As a two-time WJBL MVP and a Seattle Storm player, Ramu Tokashiki is undoubtedly the biggest star in Japanese women’s basketball right now. But even for a superwoman like her, it’s not easy to adjust while playing in two different leagues.

After the Storm were eliminated in the first round of the WNBA playoffs in late September (the Storm lost 94-85 to the Atlanta Dream in the single-elimination game), Tokashiki returned home and switched to JX-Eneos Sunflowers jersey, and without getting much rest. Bear in mind that she also played at this summer’s Rio de Janeiro Olympics, where Japan successfully advanced to the quarterfinals. So she’s been playing ball all year.

In the Sunflowers’ season-opening game against the Fujitsu Red Wave in Tokyo last Friday, Tokashiki didn’t look like her normal self. She seemed sluggish and kept missing shots, even when she was close to the rim. The 193-cm center/forward (she’s more of a small forward with the Storm) was 5-for-13 from inside the arc for 11 points, while she had 11 rebounds and four turnovers.

After the Sunflowers’ 76-61 win at Tokyo’s Yoyogi National Gymnasium No. 2, Tokashiki didn’t directly admit that her mediocre performance — by her standards, when she plays in Japan — stemmed from the fatigue that has built up in her body. But she didn’t deny it either.

“I’ve got to manage my (physical) conditioning,” the 25-year-old Tokashiki said. “So I don’t really want to make excuses, and that’s where I’m at now. If people thought I was (sluggish), I respect what they think. I’d just like to not look like that tomorrow.”

Sunflowers head coach Tom Hovasse said that her roles are completely different with the Sunflowers and the Storm, where she’s not the tallest player and is asked to play more on the outside. He added that Tokashiki doesn’t really get double-teamed in the WNBA while she’s surrounded by two to three defenders all the time in Japan.

“When she plays in the WJBL, every time she touches the ball, there’s three people. There’s no space (for her to take shots),” Hovasse said. “So right now, she’s transitioning from the WNBA to WJBL style of basketball. Right now, she might be a little frustrated in terms of what’s going on, and you can see it in her play. You can tell she’s not completely comfortable right now, but that’ll come.”

Asked what she wants to bring to the JX-Eneos team from what she’s learned in the WNBA, Tokashiki slowly replied with a wry smile, “It’s a bit of a difficult question.”

“Probably the mindset to attack the basket, and rebounding,” said Tokashiki, who averaged 5.3 points and 2.5 rebounds playing in 31 games (one start) in her second season with the Storm this year. “Hopefully, I can do what I’ve done on the international stage (at the Olympics) and America.”

The two-time FIBA Asia Championship MVP added that the one-one-one skills she’s developed over the years have helped her play in the WNBA and the Olympics.

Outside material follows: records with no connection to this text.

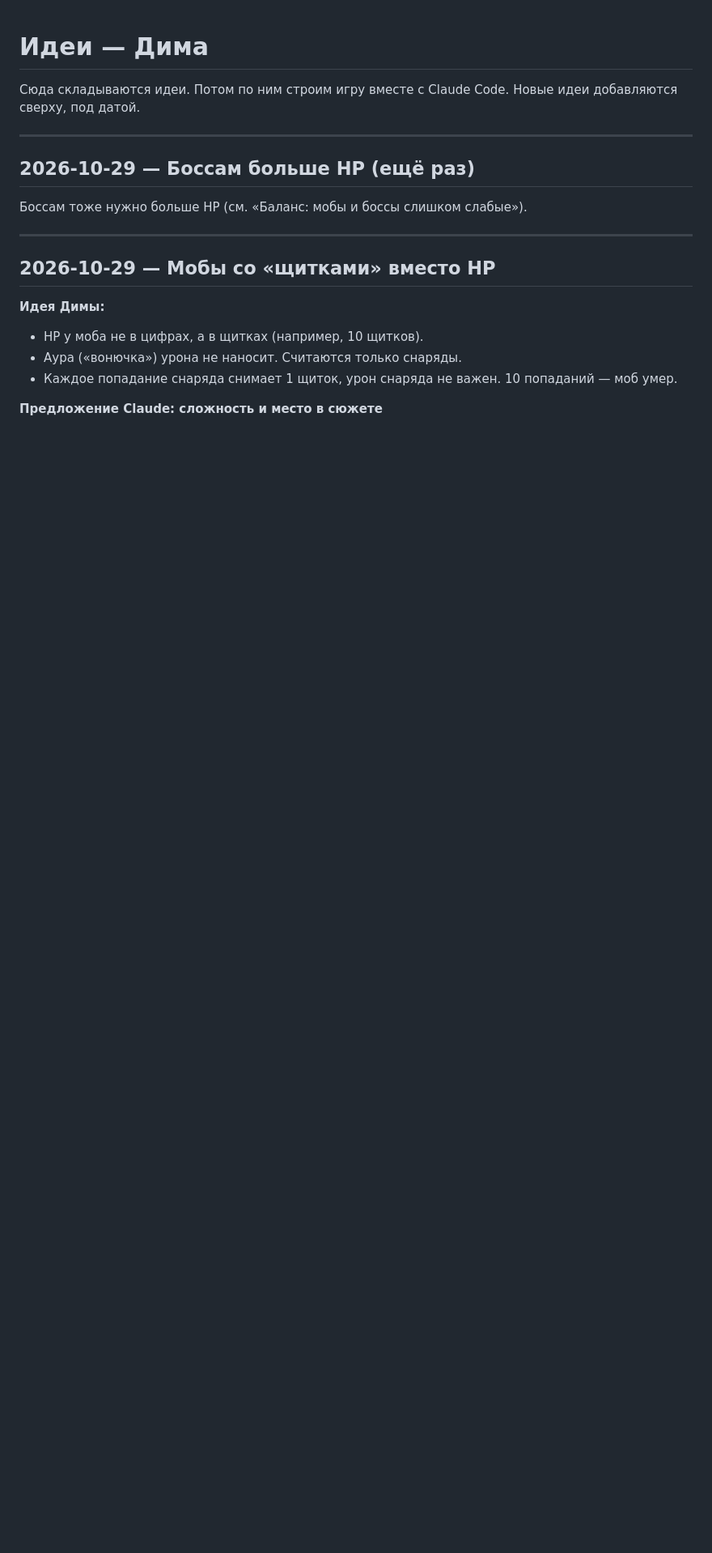
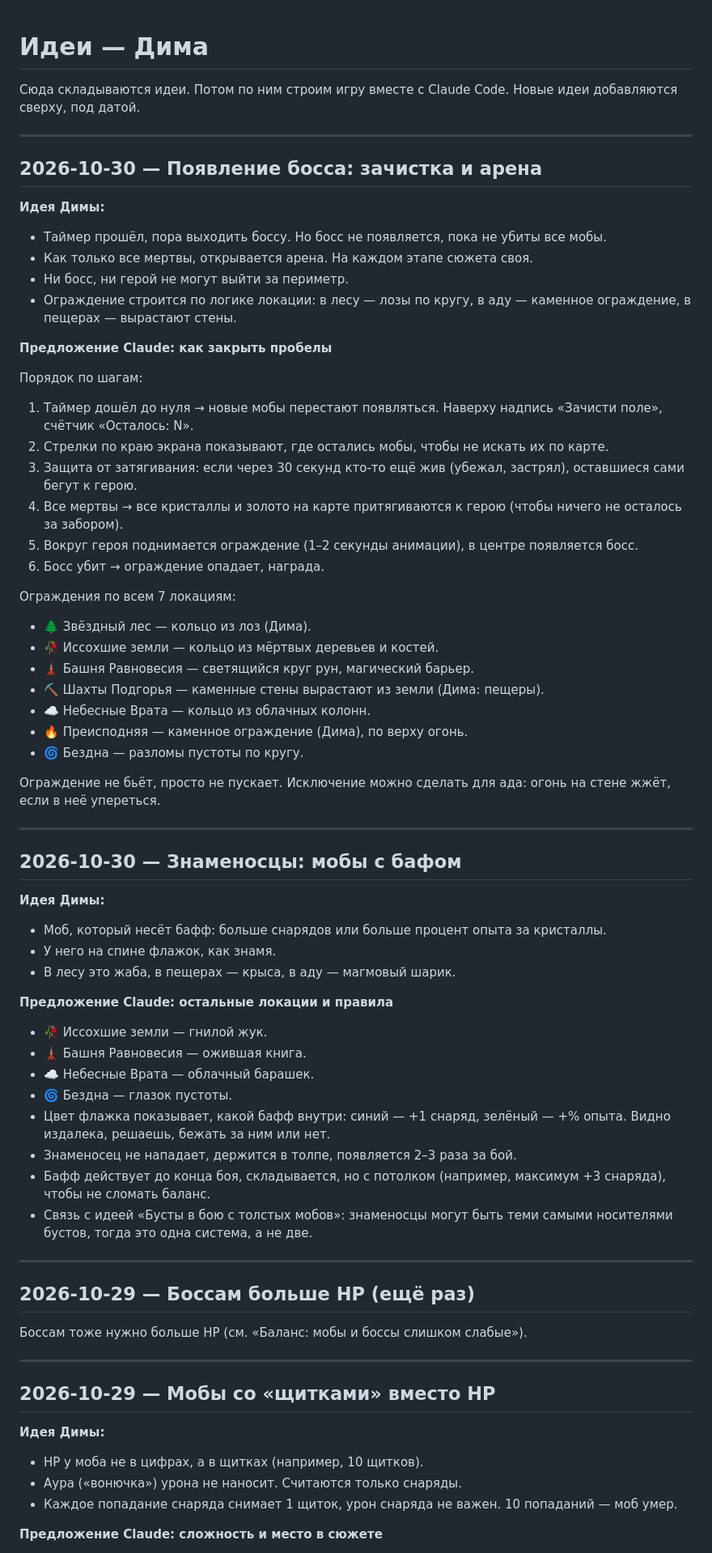
Before and after one commit to dimjer/Game_Survivor, a Markdown page: Идеи - Дима.md, the part around the change. Shown at 81% size. Drawn GitHub-style; blank space fills up the shorter version.

Commit message:
Ideas: boss arena after clearing the field, banner-carrier buff mobs
Co-Authored-By: Claude Opus 5.5 <noreply@anthropic.com>
Claude-Session: https://claude.ai/code/session_01EFTCEBaFjGqDrEN9VLg2v6

```diff
--- a/Идеи - Дима.md
+++ b/Идеи - Дима.md
@@ -2,6 +2,61 @@
 
 Сюда складываются идеи. Потом по ним строим игру вместе с Claude Code.
 Новые идеи добавляются сверху, под датой.
+
+---
+
+## 2026-10-30 — Появление босса: зачистка и арена
+
+**Идея Димы:**
+
+- Таймер прошёл, пора выходить боссу. Но босс не появляется, пока не убиты все мобы.
+- Как только все мертвы, открывается арена. На каждом этапе сюжета своя.
+- Ни босс, ни герой не могут выйти за периметр.
+- Ограждение строится по логике локации: в лесу — лозы по кругу, в аду — каменное ограждение, в пещерах — вырастают стены.
+
+**Предложение Claude: как закрыть пробелы**
+
+Порядок по шагам:
+
+1. Таймер дошёл до нуля → новые мобы перестают появляться. Наверху надпись «Зачисти поле», счётчик «Осталось: N».
+2. Стрелки по краю экрана показывают, где остались мобы, чтобы не искать их по карте.
+3. Защита от затягивания: если через 30 секунд кто-то ещё жив (убежал, застрял), оставшиеся сами бегут к герою.
+4. Все мертвы → все кристаллы и золото на карте притягиваются к герою (чтобы ничего не осталось за забором).
+5. Вокруг героя поднимается ограждение (1–2 секунды анимации), в центре появляется босс.
+6. Босс убит → ограждение опадает, награда.
+
+Ограждения по всем 7 локациям:
+
+- 🌲 Звёздный лес — кольцо из лоз (Дима).
+- 🥀 Иссохшие земли — кольцо из мёртвых деревьев и костей.
+- 🗼 Башня Равновесия — светящийся круг рун, магический барьер.
+- ⛏️ Шахты Подгорья — каменные стены вырастают из земли (Дима: пещеры).
+- ☁️ Небесные Врата — кольцо из облачных колонн.
+- 🔥 Преисподняя — каменное ограждение (Дима), по верху огонь.
+- 🌀 Бездна — разломы пустоты по кругу.
+
+Ограждение не бьёт, просто не пускает. Исключение можно сделать для ада: огонь на стене жжёт, если в неё упереться.
+
+---
+
+## 2026-10-30 — Знаменосцы: мобы с бафом
+
+**Идея Димы:**
+
+- Моб, который несёт бафф: больше снарядов или больше процент опыта за кристаллы.
+- У него на спине флажок, как знамя.
+- В лесу это жаба, в пещерах — крыса, в аду — магмовый шарик.
+
+**Предложение Claude: остальные локации и правила**
+
+- 🥀 Иссохшие земли — гнилой жук.
+- 🗼 Башня Равновесия — ожившая книга.
+- ☁️ Небесные Врата — облачный барашек.
+- 🌀 Бездна — глазок пустоты.
+- Цвет флажка показывает, какой бафф внутри: синий — +1 снаряд, зелёный — +% опыта. Видно издалека, решаешь, бежать за ним или нет.
+- Знаменосец не нападает, держится в толпе, появляется 2–3 раза за бой.
+- Бафф действует до конца боя, складывается, но с потолком (например, максимум +3 снаряда), чтобы не сломать баланс.
+- Связь с идеей «Бусты в бою с толстых мобов»: знаменосцы могут быть теми самыми носителями бустов, тогда это одна система, а не две.
 
 ---
 
```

Tokashiki, the tallest player in the WJBL, has worked on her outside skills with Hovasse over the last few years with the goal of going to the WNBA but is required to play closer to the hoop in Japan. But Hovasse wants her to keep working to become more of a complete player.

And by that he means that Tokashiki also needs to train her mindset to be an outside player, not just her jump shot and driving skills.

“It’s more of her thought processes, because she had never played on the outside up until last year,” said Hovasse, who was promoted to head coach from the assistant role he had for the Sunflowers last season. “So there’s a whole lot that you have to do. You have to make decisions quicker, you’ve got to figure things out, you’ve got to see the floor. That takes time.”

Meanwhile, Hovasse gives Tokashiki credit for her mental growth over the years.

“She comes to work every single day, she doesn’t complain, she wants to get better, she works hard,” Hovasse said of Tokashiki. “And she’s a superstar. When you have a superstar, people follow. So we’re lucky. I mean, she’s really turned into a good basketball player and she’s going to get better.”

Tokashiki finished Saturday’s second game of the season against the Red Wave in better fashion, going 7-for-11 from the field for 15 points and having just one turnover, in a 72-59 win for the eight-time defending WJBL champ Sunflowers.

In a time of both misinformation and too much information, quality journalism is more crucial than ever.
By subscribing, you can help us get the story right.